Top of Recorded data

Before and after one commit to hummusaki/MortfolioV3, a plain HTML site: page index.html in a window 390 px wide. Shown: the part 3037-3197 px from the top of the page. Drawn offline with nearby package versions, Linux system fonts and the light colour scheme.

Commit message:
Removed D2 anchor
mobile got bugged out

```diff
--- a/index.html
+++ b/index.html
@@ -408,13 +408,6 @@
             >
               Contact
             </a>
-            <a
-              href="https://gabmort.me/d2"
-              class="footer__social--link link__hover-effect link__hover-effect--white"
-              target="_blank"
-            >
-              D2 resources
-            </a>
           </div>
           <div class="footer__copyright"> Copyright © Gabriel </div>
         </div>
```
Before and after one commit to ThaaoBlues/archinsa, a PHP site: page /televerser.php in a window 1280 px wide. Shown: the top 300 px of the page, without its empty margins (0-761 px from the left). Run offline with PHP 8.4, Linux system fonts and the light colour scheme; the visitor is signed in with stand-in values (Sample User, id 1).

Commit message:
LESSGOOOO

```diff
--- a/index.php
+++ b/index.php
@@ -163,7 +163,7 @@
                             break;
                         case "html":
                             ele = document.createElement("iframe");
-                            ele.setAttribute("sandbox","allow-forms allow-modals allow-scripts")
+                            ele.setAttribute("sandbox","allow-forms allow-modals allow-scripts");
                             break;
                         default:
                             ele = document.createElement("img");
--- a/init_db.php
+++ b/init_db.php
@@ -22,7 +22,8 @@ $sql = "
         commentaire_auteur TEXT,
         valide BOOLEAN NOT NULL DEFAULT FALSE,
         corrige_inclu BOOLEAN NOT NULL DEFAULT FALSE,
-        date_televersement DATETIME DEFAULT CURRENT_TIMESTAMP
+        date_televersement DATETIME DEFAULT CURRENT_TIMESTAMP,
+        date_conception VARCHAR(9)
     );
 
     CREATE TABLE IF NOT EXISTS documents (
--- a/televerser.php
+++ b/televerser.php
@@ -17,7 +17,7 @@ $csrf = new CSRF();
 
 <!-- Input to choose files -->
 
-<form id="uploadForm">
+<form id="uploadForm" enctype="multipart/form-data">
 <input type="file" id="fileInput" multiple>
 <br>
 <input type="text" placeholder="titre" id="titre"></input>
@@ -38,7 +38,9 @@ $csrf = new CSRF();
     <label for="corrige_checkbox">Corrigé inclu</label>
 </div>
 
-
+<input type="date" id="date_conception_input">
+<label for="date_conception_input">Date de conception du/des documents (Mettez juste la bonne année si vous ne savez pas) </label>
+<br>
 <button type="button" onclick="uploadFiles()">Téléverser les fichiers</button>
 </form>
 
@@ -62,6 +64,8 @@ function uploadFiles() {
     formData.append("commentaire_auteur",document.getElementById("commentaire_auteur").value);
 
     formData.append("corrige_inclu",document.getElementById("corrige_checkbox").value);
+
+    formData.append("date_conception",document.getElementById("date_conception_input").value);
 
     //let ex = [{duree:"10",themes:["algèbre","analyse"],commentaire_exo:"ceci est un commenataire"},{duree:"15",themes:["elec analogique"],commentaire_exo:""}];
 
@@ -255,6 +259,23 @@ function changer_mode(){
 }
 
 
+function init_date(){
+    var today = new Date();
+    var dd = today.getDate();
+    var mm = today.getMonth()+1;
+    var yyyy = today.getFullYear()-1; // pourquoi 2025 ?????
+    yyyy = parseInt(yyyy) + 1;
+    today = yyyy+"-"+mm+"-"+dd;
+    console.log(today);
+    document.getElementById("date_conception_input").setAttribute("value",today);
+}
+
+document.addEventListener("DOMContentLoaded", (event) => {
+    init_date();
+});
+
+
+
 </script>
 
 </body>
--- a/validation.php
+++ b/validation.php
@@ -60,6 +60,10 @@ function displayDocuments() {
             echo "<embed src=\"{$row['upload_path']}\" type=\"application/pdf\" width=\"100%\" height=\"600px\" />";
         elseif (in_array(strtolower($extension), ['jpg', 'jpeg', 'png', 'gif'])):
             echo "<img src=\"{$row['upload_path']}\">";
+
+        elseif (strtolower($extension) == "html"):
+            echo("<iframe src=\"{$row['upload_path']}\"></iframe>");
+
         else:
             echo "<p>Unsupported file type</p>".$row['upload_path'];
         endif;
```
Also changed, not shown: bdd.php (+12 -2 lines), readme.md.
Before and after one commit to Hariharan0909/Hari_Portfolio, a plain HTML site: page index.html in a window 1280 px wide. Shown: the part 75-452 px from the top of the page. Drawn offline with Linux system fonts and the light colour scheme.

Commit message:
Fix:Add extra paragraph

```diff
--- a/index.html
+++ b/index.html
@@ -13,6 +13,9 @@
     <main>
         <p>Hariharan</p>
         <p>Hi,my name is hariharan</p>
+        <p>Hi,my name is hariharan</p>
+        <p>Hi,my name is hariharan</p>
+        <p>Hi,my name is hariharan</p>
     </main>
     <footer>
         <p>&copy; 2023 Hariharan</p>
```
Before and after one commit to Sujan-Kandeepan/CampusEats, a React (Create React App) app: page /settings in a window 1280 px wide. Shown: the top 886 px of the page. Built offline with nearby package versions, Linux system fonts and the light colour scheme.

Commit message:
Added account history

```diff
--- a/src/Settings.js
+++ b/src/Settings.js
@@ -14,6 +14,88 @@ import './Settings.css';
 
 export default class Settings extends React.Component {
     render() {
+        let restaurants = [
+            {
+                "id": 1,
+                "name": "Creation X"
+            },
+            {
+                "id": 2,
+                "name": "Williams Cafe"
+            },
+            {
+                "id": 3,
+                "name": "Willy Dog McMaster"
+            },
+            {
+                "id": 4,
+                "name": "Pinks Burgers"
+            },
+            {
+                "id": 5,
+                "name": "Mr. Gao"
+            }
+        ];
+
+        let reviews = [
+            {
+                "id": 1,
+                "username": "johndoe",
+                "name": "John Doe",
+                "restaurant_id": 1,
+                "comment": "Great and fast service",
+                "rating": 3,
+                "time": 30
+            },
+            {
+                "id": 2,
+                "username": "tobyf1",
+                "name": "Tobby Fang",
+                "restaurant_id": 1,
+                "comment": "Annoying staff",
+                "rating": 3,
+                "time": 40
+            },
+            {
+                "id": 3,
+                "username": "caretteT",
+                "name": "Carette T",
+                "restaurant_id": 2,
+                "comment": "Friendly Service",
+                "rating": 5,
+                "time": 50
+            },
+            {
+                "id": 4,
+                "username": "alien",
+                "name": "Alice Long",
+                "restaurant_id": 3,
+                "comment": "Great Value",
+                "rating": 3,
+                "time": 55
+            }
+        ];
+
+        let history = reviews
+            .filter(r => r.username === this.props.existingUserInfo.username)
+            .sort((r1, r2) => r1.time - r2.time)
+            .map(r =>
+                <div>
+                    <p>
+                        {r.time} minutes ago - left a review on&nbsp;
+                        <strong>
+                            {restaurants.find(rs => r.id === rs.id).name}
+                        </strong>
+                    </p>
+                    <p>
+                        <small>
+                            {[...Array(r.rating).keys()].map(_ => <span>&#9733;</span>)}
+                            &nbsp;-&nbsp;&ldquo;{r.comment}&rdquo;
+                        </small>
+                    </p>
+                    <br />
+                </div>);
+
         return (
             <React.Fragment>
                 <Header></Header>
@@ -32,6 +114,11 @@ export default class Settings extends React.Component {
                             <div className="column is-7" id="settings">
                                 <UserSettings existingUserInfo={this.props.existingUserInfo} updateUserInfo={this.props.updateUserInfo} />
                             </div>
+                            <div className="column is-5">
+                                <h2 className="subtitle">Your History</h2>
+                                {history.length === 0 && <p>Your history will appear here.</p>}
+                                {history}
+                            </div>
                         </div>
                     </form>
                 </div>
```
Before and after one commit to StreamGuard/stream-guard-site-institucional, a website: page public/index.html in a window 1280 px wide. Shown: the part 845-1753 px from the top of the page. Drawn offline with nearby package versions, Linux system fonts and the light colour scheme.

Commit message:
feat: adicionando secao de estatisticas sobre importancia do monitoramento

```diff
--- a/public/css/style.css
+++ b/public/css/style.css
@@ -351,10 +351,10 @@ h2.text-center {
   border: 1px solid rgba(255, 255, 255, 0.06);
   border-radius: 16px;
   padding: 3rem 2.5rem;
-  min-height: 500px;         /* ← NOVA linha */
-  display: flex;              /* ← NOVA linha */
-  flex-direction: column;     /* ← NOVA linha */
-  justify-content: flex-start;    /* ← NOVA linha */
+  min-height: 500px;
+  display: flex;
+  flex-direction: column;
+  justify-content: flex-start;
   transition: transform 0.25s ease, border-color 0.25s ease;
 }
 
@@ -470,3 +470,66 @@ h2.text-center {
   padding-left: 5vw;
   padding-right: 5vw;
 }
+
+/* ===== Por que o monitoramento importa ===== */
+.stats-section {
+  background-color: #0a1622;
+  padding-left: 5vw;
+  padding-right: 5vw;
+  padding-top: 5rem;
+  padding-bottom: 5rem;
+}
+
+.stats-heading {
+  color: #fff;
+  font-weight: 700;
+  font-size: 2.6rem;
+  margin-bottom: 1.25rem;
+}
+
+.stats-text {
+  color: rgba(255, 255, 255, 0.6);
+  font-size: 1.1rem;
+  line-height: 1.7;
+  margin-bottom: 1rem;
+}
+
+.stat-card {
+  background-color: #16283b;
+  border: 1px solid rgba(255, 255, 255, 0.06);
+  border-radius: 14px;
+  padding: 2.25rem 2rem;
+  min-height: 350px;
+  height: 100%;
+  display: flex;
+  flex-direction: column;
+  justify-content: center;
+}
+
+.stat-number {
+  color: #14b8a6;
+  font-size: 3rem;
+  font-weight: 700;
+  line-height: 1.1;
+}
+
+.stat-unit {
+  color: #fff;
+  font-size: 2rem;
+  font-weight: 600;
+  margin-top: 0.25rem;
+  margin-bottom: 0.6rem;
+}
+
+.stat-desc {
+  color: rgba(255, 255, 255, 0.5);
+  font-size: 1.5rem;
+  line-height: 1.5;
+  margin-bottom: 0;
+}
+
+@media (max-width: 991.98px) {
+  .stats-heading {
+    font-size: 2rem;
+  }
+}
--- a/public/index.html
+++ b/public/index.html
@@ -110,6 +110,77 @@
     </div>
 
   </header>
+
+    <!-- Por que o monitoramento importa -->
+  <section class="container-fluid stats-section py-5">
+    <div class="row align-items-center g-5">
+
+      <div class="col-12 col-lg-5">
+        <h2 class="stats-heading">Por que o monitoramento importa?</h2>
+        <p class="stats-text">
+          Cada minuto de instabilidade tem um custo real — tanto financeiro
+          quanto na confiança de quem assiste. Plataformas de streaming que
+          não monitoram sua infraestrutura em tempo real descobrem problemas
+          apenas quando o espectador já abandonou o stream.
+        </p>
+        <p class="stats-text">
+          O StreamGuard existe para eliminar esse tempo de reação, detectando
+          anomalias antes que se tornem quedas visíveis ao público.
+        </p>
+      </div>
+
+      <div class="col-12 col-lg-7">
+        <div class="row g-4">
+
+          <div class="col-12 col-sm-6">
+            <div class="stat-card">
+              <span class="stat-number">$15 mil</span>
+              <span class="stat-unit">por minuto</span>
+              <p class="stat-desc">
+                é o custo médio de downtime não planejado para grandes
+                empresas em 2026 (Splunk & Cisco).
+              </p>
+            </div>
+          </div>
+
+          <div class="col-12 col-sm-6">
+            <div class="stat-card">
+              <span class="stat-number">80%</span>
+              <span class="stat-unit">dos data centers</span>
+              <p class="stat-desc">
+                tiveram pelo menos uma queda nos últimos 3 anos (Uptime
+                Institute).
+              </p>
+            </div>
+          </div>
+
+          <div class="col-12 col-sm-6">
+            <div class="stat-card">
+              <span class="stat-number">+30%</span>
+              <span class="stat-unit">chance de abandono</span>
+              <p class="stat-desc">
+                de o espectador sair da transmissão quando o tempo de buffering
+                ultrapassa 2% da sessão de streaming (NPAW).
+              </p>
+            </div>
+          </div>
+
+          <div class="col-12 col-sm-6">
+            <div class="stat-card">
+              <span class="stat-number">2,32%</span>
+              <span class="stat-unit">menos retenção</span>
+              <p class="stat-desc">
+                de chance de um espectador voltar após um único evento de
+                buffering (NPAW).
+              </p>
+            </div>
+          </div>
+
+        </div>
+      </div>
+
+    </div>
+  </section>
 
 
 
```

Bottom of Recorded data

Directions
Copy every line in the entries above that has the string "today" in it.

Exercise response
+    var today = new Date();
+    var dd = today.getDate();
+    var mm = today.getMonth()+1;
+    var yyyy = today.getFullYear()-1; // pourquoi 2025 ?????
+    today = yyyy+"-"+mm+"-"+dd;
+    console.log(today);
+    document.getElementById("date_conception_input").setAttribute("value",today);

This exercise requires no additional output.